• _HOW TO COMPLETE THIS TASK_
All lines of the entries with "solid" in them must be listed.

• _GIVEN ENTRIES_
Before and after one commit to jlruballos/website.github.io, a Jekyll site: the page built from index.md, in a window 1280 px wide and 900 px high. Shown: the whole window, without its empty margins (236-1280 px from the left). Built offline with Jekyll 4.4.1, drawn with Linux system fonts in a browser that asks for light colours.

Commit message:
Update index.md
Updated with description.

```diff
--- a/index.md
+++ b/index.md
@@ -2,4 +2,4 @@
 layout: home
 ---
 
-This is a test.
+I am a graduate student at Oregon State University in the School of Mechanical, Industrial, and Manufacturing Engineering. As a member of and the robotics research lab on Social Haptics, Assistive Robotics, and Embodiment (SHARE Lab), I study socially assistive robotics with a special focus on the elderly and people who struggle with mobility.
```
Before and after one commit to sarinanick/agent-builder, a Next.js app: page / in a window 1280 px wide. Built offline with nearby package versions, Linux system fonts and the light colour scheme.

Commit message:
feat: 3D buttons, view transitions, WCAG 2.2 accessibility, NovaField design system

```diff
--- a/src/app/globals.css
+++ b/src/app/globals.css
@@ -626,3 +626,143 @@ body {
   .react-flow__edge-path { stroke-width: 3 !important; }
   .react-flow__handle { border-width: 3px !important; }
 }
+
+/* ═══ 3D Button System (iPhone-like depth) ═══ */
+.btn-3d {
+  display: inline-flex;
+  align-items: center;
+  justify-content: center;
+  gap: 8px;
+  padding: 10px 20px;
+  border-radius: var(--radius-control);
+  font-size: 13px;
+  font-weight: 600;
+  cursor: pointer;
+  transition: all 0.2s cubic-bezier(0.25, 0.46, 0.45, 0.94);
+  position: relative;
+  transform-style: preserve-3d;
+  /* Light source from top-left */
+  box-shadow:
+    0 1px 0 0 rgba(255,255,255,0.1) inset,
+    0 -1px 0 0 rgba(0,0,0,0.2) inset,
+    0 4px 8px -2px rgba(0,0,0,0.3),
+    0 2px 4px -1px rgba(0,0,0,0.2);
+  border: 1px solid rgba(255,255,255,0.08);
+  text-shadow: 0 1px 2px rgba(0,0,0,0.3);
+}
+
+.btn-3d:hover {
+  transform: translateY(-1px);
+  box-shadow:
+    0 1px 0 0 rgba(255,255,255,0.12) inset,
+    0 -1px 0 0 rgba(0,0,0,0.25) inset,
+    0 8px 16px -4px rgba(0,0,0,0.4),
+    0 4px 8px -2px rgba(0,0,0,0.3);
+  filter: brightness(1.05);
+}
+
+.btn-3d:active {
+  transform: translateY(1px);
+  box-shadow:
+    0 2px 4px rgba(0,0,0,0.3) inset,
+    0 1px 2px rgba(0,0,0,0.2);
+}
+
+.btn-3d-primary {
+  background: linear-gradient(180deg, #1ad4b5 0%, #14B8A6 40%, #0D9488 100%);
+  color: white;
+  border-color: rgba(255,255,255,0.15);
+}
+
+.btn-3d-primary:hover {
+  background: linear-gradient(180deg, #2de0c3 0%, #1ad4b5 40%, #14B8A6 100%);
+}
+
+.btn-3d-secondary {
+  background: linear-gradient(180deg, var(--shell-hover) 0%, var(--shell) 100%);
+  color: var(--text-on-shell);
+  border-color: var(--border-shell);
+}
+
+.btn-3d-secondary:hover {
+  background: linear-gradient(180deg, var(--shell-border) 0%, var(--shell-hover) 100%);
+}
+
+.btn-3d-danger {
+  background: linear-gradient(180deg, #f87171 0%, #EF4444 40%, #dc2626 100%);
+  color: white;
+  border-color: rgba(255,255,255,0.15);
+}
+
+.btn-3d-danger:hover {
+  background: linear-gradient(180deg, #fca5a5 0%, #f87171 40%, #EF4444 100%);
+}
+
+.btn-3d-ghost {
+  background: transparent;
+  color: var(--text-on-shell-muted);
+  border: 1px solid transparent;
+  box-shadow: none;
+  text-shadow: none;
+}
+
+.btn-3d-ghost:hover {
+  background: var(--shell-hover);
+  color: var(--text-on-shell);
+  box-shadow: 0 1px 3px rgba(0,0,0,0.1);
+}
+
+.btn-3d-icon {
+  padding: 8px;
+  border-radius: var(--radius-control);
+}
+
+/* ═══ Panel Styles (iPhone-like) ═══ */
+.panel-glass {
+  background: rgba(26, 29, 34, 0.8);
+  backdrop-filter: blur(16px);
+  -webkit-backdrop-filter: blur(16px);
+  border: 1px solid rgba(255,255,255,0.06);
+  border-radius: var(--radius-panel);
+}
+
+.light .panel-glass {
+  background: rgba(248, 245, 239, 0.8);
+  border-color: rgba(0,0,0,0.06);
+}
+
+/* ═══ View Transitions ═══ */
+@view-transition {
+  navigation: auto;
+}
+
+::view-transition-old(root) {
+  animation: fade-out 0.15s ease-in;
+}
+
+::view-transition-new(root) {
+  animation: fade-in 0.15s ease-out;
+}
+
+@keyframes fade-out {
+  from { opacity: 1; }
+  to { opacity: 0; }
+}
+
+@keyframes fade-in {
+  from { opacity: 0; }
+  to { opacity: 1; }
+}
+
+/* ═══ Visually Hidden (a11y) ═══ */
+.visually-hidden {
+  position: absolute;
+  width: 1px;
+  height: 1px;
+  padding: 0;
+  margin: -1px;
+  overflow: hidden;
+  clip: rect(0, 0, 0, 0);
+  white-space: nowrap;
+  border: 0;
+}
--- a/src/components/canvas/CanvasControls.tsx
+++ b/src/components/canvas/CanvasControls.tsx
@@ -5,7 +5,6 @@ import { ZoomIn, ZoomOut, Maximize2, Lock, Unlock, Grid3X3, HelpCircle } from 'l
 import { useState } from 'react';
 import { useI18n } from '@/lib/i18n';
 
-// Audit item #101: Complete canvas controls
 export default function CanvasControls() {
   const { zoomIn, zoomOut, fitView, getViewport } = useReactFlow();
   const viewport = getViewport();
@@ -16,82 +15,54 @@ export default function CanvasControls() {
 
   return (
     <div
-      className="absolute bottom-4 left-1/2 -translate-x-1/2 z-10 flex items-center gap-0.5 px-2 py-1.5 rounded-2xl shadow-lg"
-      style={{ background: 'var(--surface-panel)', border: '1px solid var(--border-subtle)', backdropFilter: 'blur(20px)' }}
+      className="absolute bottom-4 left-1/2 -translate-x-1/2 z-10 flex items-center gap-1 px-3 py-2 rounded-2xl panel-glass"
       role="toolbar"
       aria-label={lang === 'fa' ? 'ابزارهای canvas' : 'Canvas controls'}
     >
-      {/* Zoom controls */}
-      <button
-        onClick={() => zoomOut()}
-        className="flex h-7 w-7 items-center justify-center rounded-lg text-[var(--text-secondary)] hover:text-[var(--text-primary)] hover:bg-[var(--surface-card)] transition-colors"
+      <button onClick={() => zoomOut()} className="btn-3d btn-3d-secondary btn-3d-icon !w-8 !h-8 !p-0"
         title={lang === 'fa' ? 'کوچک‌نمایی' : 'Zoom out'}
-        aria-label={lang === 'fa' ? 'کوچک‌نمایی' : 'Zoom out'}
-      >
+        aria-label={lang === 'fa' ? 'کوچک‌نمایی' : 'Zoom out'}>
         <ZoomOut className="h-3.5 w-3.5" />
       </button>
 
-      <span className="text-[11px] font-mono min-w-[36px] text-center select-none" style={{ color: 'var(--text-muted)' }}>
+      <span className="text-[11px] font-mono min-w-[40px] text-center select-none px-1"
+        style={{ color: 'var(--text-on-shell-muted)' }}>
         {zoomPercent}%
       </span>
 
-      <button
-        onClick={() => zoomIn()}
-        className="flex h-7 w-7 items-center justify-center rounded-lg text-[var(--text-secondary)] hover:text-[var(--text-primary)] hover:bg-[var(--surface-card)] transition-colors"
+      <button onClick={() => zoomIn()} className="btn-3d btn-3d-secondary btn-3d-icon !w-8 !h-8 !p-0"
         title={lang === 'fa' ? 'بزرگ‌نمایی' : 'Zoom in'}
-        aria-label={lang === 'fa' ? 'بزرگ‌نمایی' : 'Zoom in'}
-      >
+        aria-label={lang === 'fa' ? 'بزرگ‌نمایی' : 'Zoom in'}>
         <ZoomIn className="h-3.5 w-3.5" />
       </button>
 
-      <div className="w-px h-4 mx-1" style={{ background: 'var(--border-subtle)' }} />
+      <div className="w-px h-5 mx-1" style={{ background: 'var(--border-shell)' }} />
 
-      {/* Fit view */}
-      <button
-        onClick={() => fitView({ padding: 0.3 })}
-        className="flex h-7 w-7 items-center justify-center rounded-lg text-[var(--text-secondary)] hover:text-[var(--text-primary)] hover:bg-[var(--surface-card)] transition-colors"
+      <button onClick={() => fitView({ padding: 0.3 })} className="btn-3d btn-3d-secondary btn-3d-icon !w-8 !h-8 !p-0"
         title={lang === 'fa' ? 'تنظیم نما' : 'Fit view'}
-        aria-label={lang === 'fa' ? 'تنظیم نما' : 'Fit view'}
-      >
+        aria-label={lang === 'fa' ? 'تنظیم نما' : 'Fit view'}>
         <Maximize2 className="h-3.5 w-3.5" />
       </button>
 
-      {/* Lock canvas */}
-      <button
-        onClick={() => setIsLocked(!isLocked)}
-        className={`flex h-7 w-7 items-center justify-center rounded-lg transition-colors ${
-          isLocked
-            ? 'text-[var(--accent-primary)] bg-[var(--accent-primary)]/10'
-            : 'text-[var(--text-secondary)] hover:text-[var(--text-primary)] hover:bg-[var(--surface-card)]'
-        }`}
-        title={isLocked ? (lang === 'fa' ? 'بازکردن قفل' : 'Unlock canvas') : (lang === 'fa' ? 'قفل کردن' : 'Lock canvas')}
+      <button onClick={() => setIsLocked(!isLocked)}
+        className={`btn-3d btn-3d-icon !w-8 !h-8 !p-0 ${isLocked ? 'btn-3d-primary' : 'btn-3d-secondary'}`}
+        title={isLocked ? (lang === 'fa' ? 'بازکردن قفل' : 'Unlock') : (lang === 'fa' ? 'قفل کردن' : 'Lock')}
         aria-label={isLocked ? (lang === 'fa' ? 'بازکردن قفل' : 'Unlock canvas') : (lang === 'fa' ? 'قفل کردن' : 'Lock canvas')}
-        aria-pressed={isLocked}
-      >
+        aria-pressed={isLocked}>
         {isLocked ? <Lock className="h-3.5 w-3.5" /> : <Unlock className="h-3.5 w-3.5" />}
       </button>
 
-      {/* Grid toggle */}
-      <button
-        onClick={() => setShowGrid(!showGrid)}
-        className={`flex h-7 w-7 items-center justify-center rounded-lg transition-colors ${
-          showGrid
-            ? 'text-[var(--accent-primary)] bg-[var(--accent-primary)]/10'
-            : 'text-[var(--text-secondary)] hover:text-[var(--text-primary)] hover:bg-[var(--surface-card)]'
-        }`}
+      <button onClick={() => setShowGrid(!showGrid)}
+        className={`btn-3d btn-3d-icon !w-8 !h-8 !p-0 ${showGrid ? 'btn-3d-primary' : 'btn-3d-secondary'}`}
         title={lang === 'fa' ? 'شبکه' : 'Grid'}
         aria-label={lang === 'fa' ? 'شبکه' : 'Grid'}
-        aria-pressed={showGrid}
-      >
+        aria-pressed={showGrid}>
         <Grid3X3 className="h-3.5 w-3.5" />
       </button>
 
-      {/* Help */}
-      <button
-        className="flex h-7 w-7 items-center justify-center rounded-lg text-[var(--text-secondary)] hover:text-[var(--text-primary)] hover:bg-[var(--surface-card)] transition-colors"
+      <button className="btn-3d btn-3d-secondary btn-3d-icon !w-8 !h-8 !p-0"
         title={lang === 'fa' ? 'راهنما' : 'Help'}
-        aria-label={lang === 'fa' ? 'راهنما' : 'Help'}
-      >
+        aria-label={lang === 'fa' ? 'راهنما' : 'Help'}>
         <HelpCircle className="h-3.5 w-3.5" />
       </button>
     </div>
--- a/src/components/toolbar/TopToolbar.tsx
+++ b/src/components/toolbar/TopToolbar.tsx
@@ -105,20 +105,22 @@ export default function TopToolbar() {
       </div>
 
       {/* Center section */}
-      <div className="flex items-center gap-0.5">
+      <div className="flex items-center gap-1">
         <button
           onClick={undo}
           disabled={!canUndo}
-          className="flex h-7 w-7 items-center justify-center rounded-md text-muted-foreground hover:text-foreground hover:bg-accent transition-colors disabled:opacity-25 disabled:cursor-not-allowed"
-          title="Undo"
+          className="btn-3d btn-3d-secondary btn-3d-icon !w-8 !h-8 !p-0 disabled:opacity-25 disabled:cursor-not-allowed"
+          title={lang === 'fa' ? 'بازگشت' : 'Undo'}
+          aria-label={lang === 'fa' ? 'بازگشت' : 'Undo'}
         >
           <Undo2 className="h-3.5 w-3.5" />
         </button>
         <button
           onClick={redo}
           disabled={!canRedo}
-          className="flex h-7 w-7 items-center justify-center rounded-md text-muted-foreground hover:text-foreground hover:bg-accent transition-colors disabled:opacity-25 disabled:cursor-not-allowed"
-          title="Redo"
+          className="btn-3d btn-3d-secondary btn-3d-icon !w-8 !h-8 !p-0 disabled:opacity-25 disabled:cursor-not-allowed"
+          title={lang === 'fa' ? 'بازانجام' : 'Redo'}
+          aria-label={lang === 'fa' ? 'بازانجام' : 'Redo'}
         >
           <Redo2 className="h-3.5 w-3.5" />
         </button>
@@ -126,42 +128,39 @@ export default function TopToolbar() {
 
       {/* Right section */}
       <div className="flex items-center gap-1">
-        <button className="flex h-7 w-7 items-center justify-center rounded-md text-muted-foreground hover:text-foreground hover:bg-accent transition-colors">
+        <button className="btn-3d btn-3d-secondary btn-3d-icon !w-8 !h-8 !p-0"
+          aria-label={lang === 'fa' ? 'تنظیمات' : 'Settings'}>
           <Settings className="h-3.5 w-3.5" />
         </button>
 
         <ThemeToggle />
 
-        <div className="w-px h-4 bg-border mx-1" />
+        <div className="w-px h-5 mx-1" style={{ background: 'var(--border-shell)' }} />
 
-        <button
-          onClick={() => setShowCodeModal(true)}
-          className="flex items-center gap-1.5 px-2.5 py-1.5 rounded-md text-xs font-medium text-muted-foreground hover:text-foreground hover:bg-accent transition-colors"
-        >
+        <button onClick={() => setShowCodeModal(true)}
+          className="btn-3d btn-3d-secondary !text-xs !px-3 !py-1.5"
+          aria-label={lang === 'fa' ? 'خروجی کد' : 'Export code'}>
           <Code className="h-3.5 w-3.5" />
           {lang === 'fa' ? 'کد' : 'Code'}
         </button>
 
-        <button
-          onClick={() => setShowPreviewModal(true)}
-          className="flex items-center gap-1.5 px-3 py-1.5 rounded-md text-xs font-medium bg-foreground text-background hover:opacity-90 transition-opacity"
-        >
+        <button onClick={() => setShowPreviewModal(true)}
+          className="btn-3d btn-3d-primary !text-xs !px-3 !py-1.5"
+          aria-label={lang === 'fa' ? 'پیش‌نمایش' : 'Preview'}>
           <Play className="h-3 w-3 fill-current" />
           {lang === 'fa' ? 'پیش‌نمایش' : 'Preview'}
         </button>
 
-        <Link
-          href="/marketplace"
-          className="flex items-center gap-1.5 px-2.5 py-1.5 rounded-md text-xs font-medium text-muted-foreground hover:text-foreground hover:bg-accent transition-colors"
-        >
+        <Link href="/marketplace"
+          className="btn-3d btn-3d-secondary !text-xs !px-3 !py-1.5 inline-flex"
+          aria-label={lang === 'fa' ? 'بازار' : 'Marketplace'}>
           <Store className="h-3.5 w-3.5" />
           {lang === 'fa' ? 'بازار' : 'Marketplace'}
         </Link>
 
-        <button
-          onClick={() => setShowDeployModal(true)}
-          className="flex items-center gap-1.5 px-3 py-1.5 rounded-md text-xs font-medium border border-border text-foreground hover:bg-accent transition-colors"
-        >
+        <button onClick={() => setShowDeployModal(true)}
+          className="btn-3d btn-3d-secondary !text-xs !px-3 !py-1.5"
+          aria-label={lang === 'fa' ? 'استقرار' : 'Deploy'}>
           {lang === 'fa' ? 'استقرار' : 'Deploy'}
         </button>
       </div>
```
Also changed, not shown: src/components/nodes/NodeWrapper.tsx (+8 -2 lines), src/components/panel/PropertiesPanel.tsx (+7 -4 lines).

• _RESPONSE TO THE TASK_
+  border: 1px solid rgba(255,255,255,0.08);
+  border: 1px solid transparent;
+  border: 1px solid rgba(255,255,255,0.06);
-      style={{ background: 'var(--surface-panel)', border: '1px solid var(--border-subtle)', backdropFilter: 'blur(20px)' }}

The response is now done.